Posted 3 years ago
Got this old Blue Valley Butter cardboard ad in the other day and finally put it in a frame. It is 1934 cardboard and is NOS. Great condition and colors for it's age. Found the following info about Blue Valley Creamery on wikipedia
HistoryBefore 1900, limitations in transportation and storage limited the geographic scope of creameries. To that time, creameries were primarily local, gathering cream from nearby dairy farms and distributed the produce locally. Also, cream separation was inefficient, primarily relying on gravity or centrifugal force. Advances in the railroad network and cold storage and practical implementation of a hand cream separator permitted creameries to serve larger areas and achieve economies of scale. These large de-localized creameries were referred to as "centralizers" - especially by those who suspected them of anti-competitive practice.
Blue Valley Creamery Company was founded by Huston Wyeth (1863–1925) and James A. Walker around 1900. Huston Wyeth's father, William Maxwell Wyeth, had built a hardware, saddlery and real estate empire in St. Joseph, Missouri. Wyeth took over the business and branched into other endeavors, including formation of the Artesian Ice & Cold Storage Company in 1892. James Walker had been involved in the dairy business since 1888. Their respective experiences with cold storage and transportation on Wyeth's part and dairy on Walker's part likely contributed to the formation and success of the venture.

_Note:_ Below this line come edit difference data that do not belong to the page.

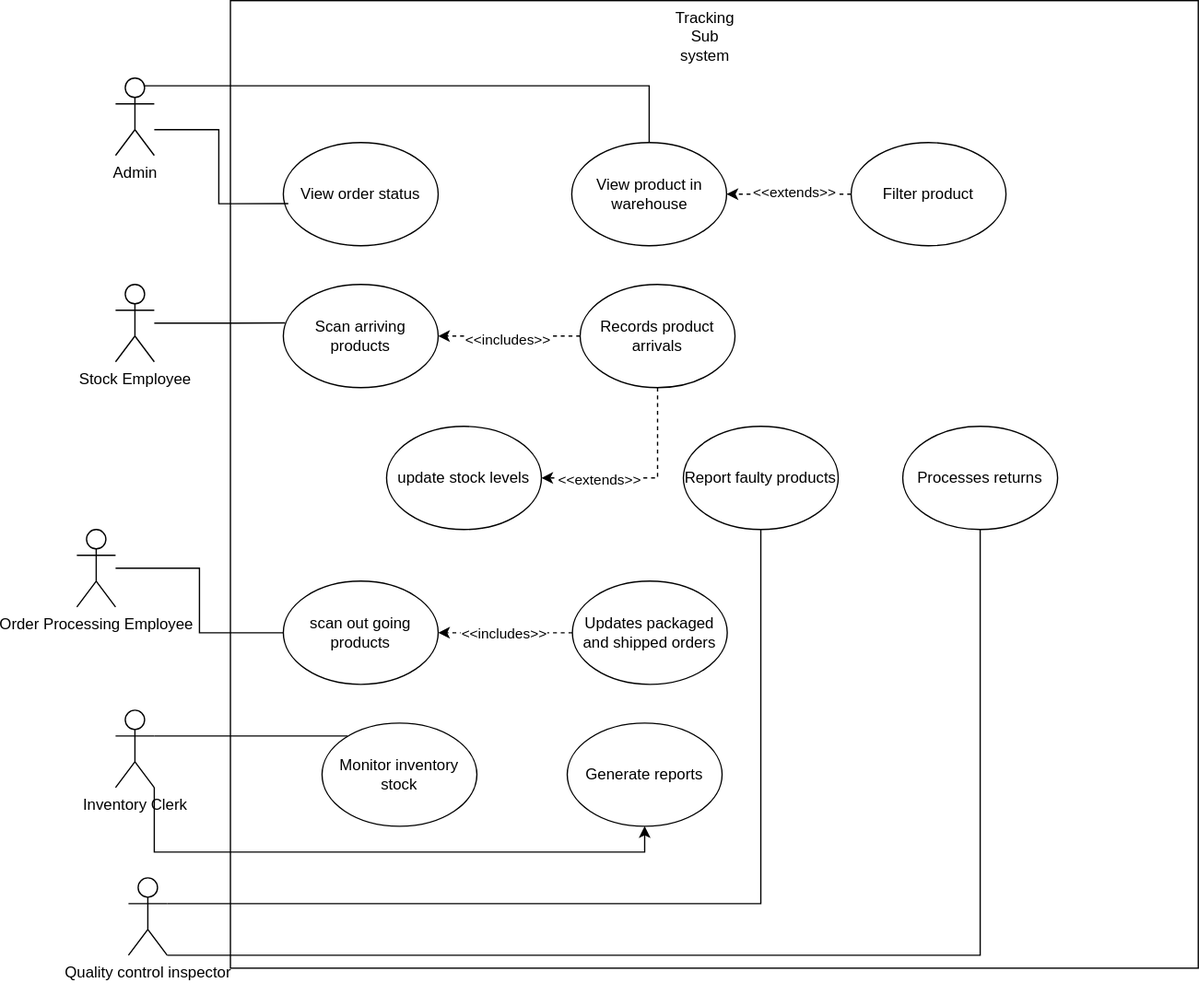
Above: tracking.svg in Simamkele88/IFM3_GP (draw.io), before the change. Source tidied: cells renumbered, new cells last; positions are measured from the earlier drawing's top-left corner, leaving out a move shared by most shapes.
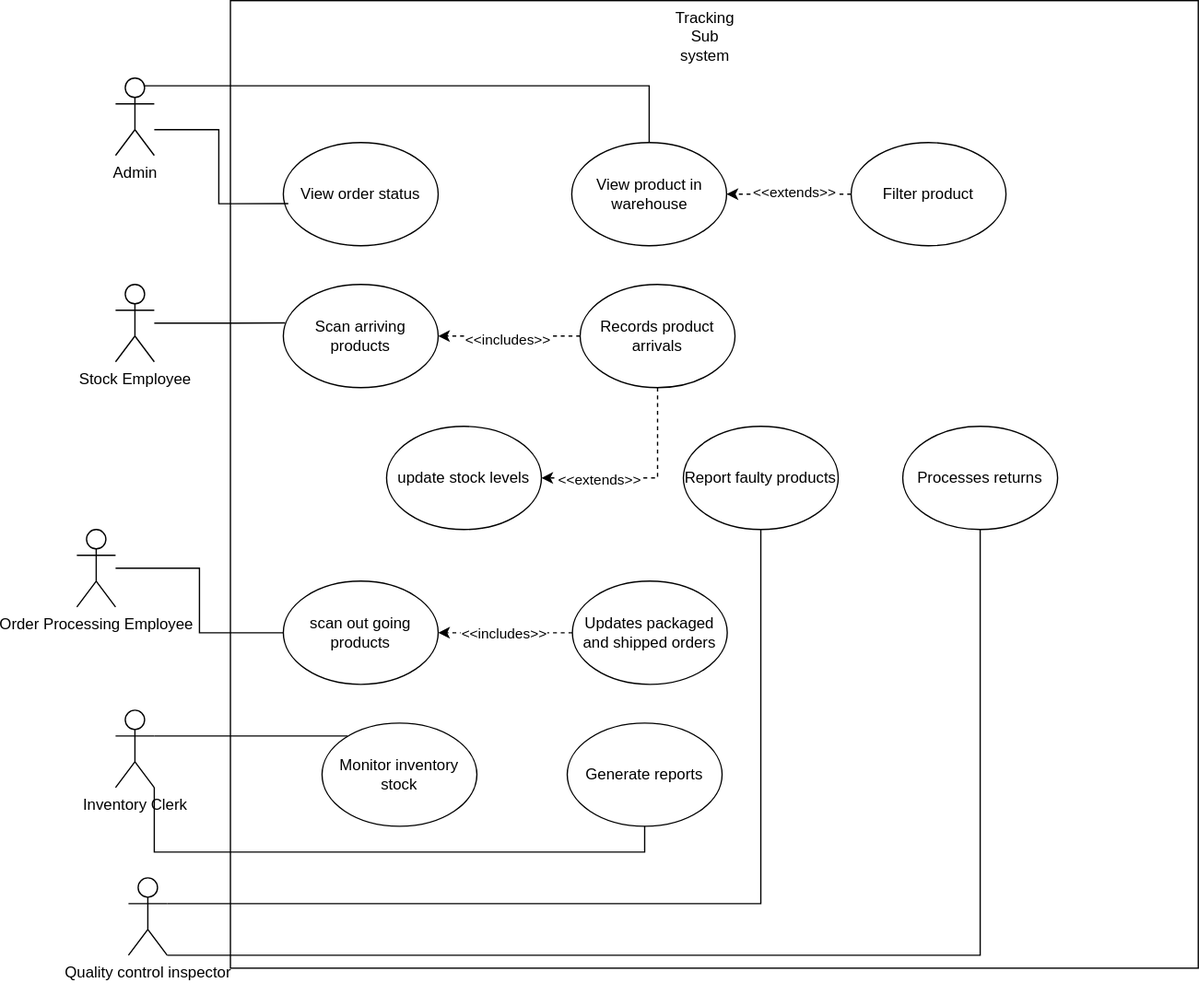
The same diagram one commit later.

What changed in the source:
```diff
@@ -93,7 +93,7 @@
     <mxCell id="30" value="Generate reports" style="ellipse;whiteSpace=wrap;html=1;" parent="1" vertex="1">
       <mxGeometry x="380" y="560" width="120" height="80" as="geometry" />
     </mxCell>
-    <mxCell id="31" style="edgeStyle=orthogonalEdgeStyle;rounded=0;jettySize=auto;html=1;exitX=1;exitY=1;exitDx=0;exitDy=0;exitPerimeter=0;entryX=0.5;entryY=1;entryDx=0;entryDy=0;" parent="1" edge="1" source="32" target="30">
+    <mxCell id="31" style="edgeStyle=orthogonalEdgeStyle;rounded=0;jettySize=auto;html=1;exitX=1;exitY=1;exitDx=0;exitDy=0;exitPerimeter=0;entryX=0.5;entryY=1;entryDx=0;entryDy=0;endArrow=none;startFill=0;" parent="1" edge="1" source="32" target="30">
       <mxGeometry relative="1" as="geometry" />
     </mxCell>
     <mxCell id="32" value="Inventory Clerk" style="shape=umlActor;verticalLabelPosition=bottom;verticalAlign=top;html=1;outlineConnect=0;" parent="1" vertex="1">
```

The Blue Valley Creamery Company was incorporated in Missouri on May 1, 1900. Business was to be conducted in St. Joseph. Initial stock holders are listed as G. M. Johnson, James A. Walker and H.S. Hamilton. The listed business purposes are "to manufacture, buy and sell, both at wholesale and retail all kinds of creamery and dairy products, especially milk, butter, cheese and ice creams, and any and all such other articles and products as are usually bought, manufactured and sold by parties or companies engaged in a general dairy and creamery business and to purchase, hold, manage, mortgage and convey, or otherwise acquire, control and dispose of, all such real and personal estate materials, machinery, applicances and fixtures, as may be necessary to effectually conduct and perform the business and purposes for which this company is incorporated." Capital stock was increased in 1901, 1905, and 1915 based on meetings held in St. Joseph with James A. Walker as secretary and, for the first two meetings, Huston Wyeth as chair and, for the last, L.C. Hamilton as chair. The 1915 statement lists shareholders, residence and share count as: Huston Wyeth, St. Joseph, Mo., 1672; L C Hamilton, St. Joseph, Mo., 1628; C J Walker, Chicago, Ills., 1100; and J A Walker, Chicago, Ills., 1100. On 13 May 1918, Blue Valley Creamery Company, a corporation organized under the laws of the State of Missouri "transferred all of its property and assets to the Blue Valley Creamery Company, a corporation organized under the laws of the State of Delaware" and dissolved.
Blue Valley was one of the larger centralizers from its inception, alleged by one source to be the largest in 1904. In 1917, Blue Valley hired noted dairy educator Otto Frederick Hunziker to establish a laboratory and manage manufacturing operations. According to the FTC, in 1918, Blue Valley Creamery Company was the fourth largest U.S. butter marketing company, producing 26,484,000 pounds, 3.2% of the total market. (Swift, Beatrice and Armour were larger.) Total sales for the year 1920 were $22,963,038.66.
Blue Valley Creamery was acquired by Beatrice Creamery Company in 1939. This consolidation of the two Chicago-based centralizers raised regulatory eyebrows, but was not expressly challenged.